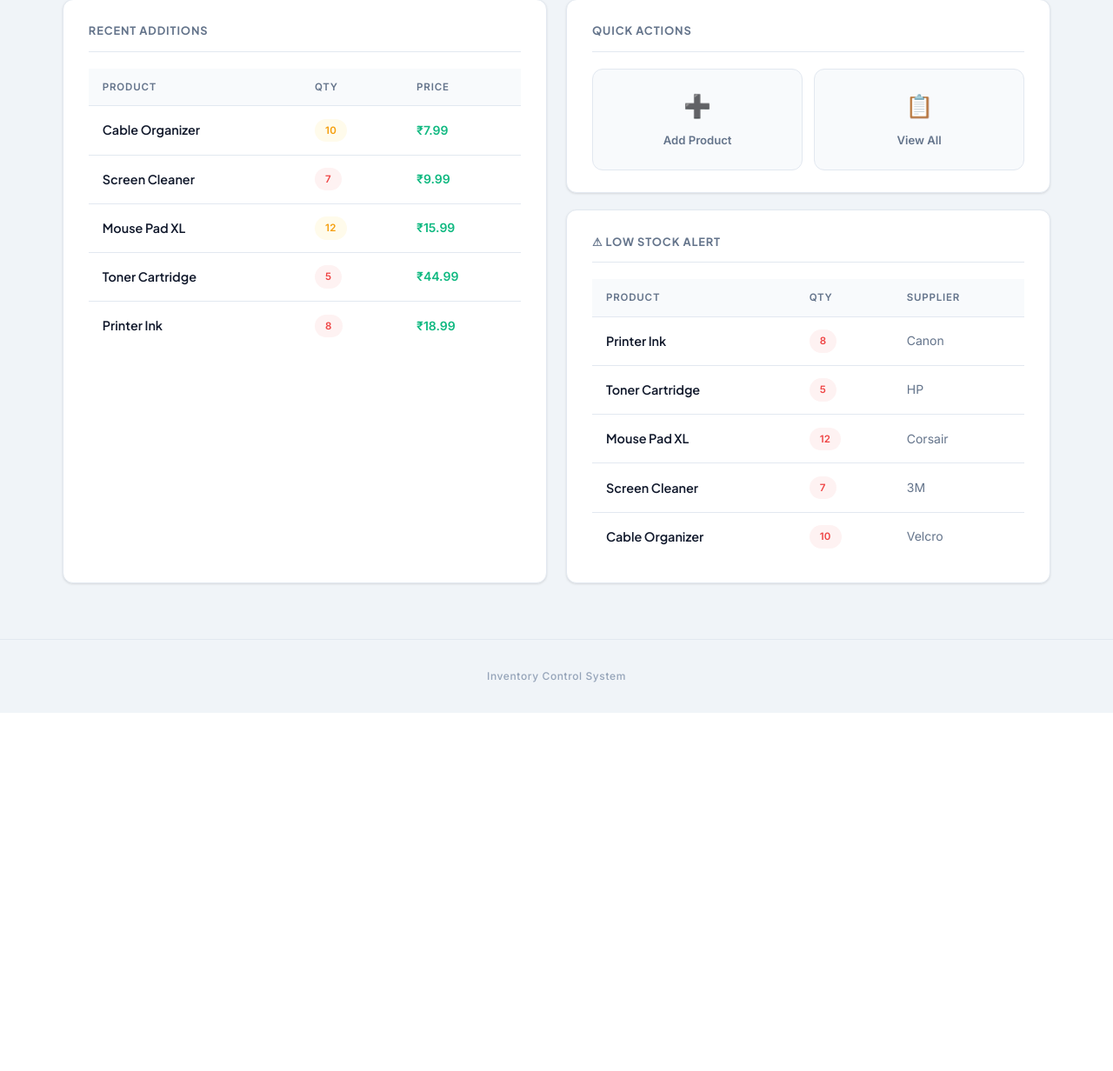
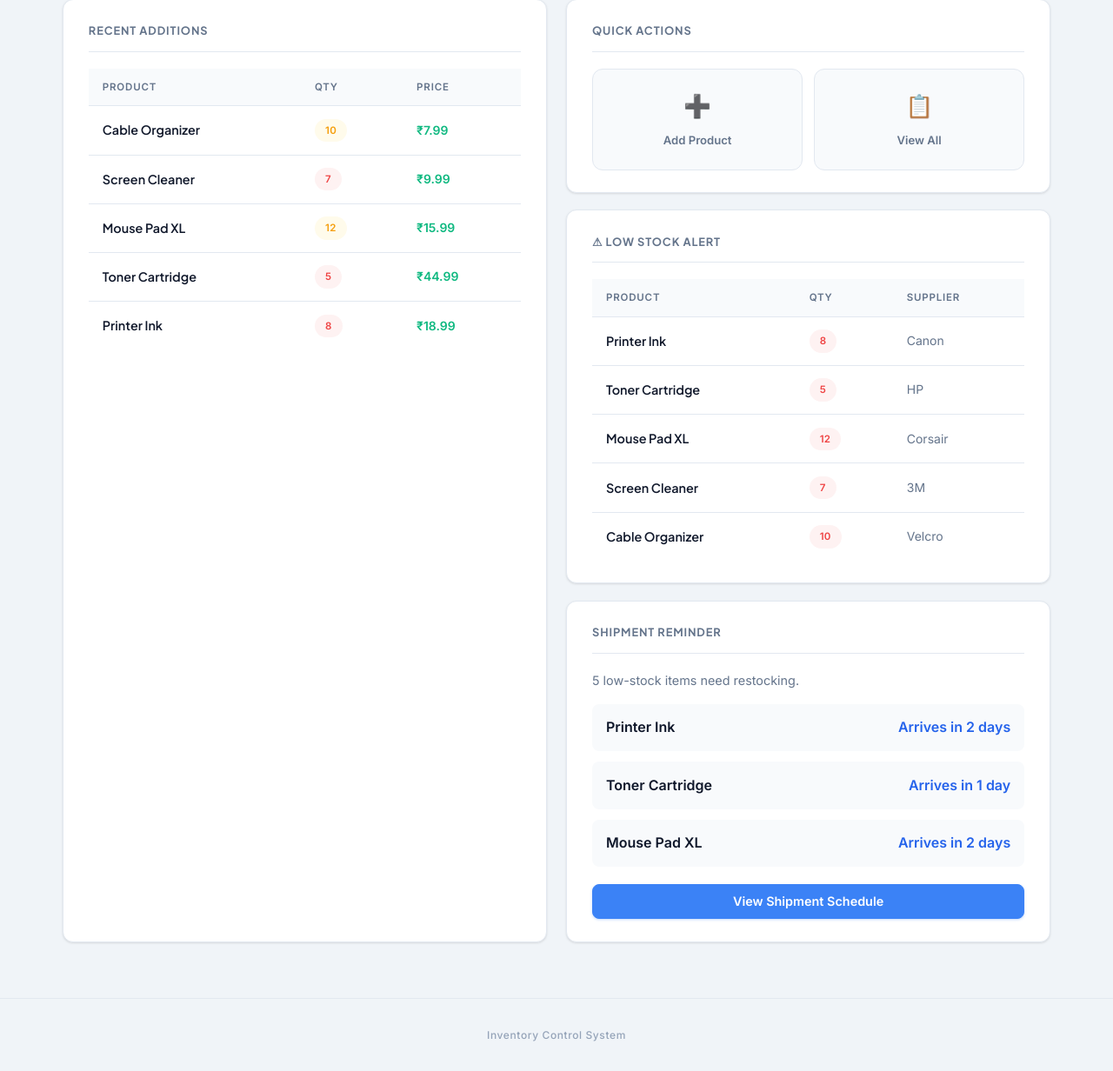
Before and after one commit to Joshi4git-hub/Inventory_Control_System_SQLite, a Flask app: page / in a window 1280 px wide. Shown: the part 375-1607 px from the top of the page at 87% size. Before the commit the page ends 1195 px from the top, so only its background shows below. Run offline with Flask 3, Linux system fonts and the light colour scheme; a user stored in the database is signed in; data comes from the database, SQL or seed files in the repository.

Commit message:
Update index.html

```diff
--- a/templates/index.html
+++ b/templates/index.html
@@ -84,7 +84,29 @@
         </table>
       </div>
       {% else %}
-      <p style="color:var(--accent2);font-size:.82rem;">✔ All items are sufficiently stocked.</p>
+      <p class="shipment-summary">✔ All items are sufficiently stocked.</p>
+      {% endif %}
+    </div>
+
+    <div class="card">
+      <div class="card-title">Shipment Reminder</div>
+      {% if low_stock %}
+      <p class="shipment-summary">
+        {{ low_stock|length }} low-stock item{% if low_stock|length != 1 %}s{% endif %} need restocking.
+      </p>
+      <ul class="shipment-list">
+        {% for p in low_stock[:3] %}
+          {% set eta_days = 1 if p.quantity <= 5 else 2 %}
+          <li>
+            <span class="shipment-product">{{ p.name }}</span>
+            <span class="shipment-note">Arrives in {{ eta_days }} day{% if eta_days != 1 %}s{% endif %}</span>
+          </li>
+        {% endfor %}
+      </ul>
+      <a href="{{ url_for('shipments') }}" class="btn btn-primary btn-full">View Shipment Schedule</a>
+      {% else %}
+      <p class="shipment-summary">No low-stock shipments are needed right now.</p>
+      <a href="{{ url_for('view_products') }}" class="btn btn-ghost btn-full">Browse Products</a>
       {% endif %}
     </div>
   </div>
```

——————

__Brief__
Any picture found in the data is to be skipped while the rest is copied exactly.

__Written solution__
Before and after one commit to Joshi4git-hub/Inventory_Control_System_SQLite, a Flask app: page / in a window 1280 px wide. Shown: the part 375-1607 px from the top of the page at 87% size. Before the commit the page ends 1195 px from the top, so only its background shows below. Run offline with Flask 3, Linux system fonts and the light colour scheme; a user stored in the database is signed in; data comes from the database, SQL or seed files in the repository.

Commit message:
Update index.html

```diff
--- a/templates/index.html
+++ b/templates/index.html
@@ -84,7 +84,29 @@
         </table>
       </div>
       {% else %}
-      <p style="color:var(--accent2);font-size:.82rem;">✔ All items are sufficiently stocked.</p>
+      <p class="shipment-summary">✔ All items are sufficiently stocked.</p>
+      {% endif %}
+    </div>
+
+    <div class="card">
+      <div class="card-title">Shipment Reminder</div>
+      {% if low_stock %}
+      <p class="shipment-summary">
+        {{ low_stock|length }} low-stock item{% if low_stock|length != 1 %}s{% endif %} need restocking.
+      </p>
+      <ul class="shipment-list">
+        {% for p in low_stock[:3] %}
+          {% set eta_days = 1 if p.quantity <= 5 else 2 %}
+          <li>
+            <span class="shipment-product">{{ p.name }}</span>
+            <span class="shipment-note">Arrives in {{ eta_days }} day{% if eta_days != 1 %}s{% endif %}</span>
+          </li>
+        {% endfor %}
+      </ul>
+      <a href="{{ url_for('shipments') }}" class="btn btn-primary btn-full">View Shipment Schedule</a>
+      {% else %}
+      <p class="shipment-summary">No low-stock shipments are needed right now.</p>
+      <a href="{{ url_for('view_products') }}" class="btn btn-ghost btn-full">Browse Products</a>
       {% endif %}
     </div>
   </div>
```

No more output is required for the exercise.